| Exercise instructions |
Copy out all the lines in the records that include the word "botao".

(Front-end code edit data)
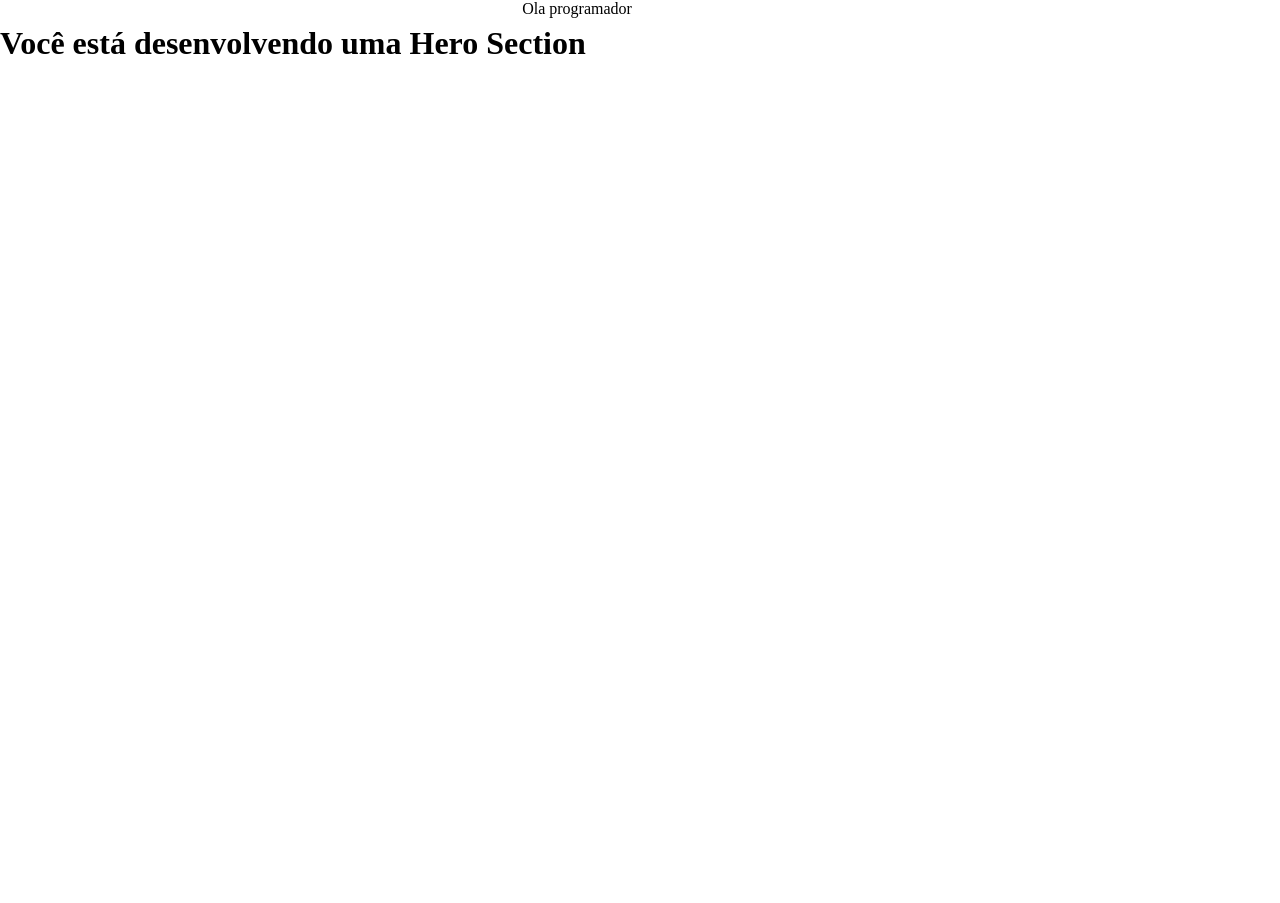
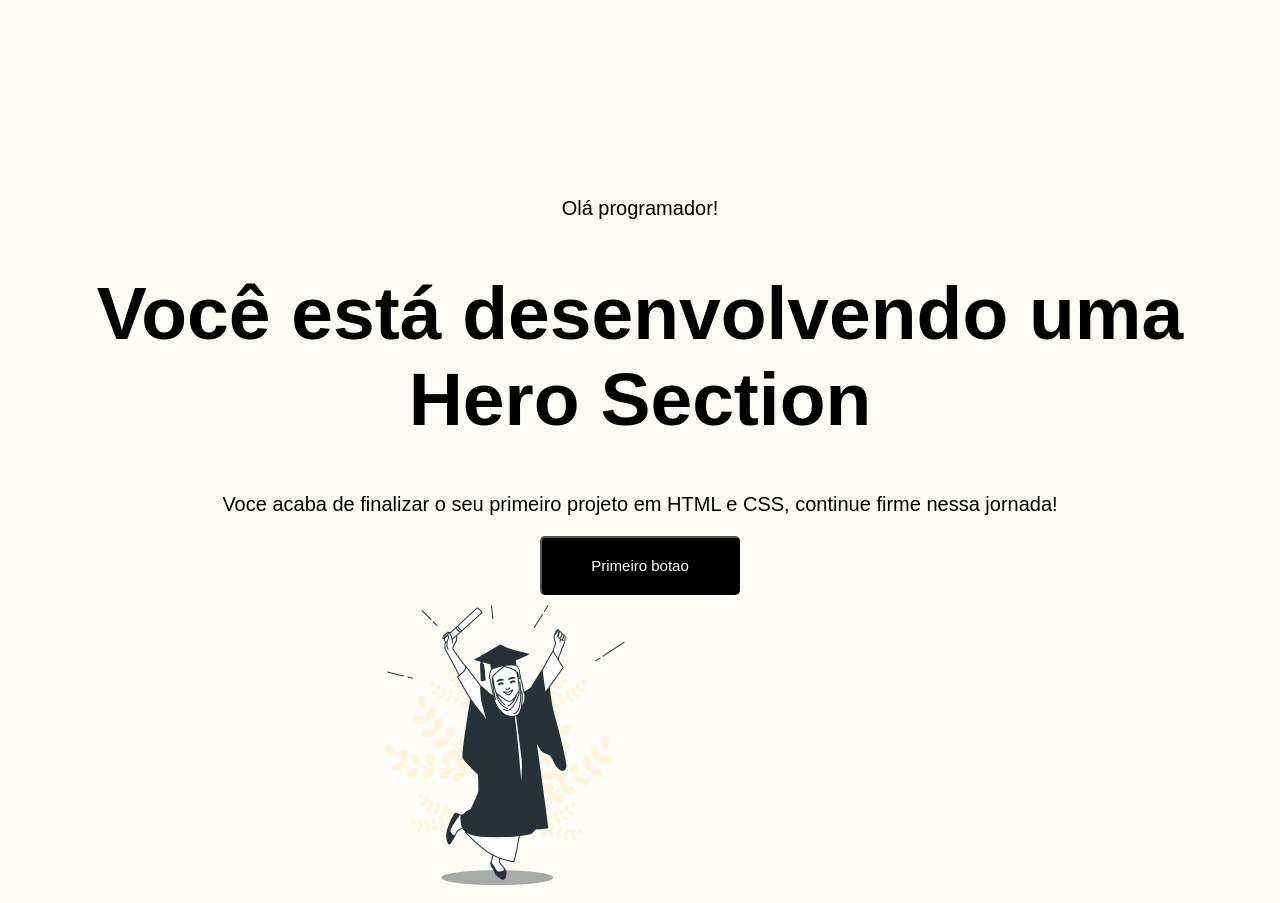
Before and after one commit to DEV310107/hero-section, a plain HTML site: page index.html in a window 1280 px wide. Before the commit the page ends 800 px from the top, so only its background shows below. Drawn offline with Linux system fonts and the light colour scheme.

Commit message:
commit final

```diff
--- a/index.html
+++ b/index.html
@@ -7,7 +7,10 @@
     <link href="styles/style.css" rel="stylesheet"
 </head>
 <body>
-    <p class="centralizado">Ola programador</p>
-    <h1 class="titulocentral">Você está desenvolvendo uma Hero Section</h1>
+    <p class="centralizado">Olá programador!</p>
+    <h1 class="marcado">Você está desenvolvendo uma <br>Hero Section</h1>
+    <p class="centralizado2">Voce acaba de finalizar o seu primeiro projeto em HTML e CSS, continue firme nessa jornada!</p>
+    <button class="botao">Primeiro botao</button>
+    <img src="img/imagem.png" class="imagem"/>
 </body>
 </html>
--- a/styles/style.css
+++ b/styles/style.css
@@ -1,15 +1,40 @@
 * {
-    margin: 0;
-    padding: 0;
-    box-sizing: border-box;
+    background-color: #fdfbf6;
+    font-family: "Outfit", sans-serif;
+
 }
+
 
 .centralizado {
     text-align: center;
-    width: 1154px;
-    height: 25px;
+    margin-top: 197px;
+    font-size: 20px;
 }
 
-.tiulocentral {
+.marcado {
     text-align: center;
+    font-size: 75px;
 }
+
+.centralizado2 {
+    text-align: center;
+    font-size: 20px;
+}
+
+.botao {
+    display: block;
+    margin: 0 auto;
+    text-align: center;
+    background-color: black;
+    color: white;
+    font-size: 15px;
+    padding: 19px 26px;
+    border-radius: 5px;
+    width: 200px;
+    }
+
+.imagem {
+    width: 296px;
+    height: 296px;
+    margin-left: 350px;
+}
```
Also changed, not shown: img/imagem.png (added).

| Task output |
+    <button class="botao">Primeiro botao</button>
+.botao {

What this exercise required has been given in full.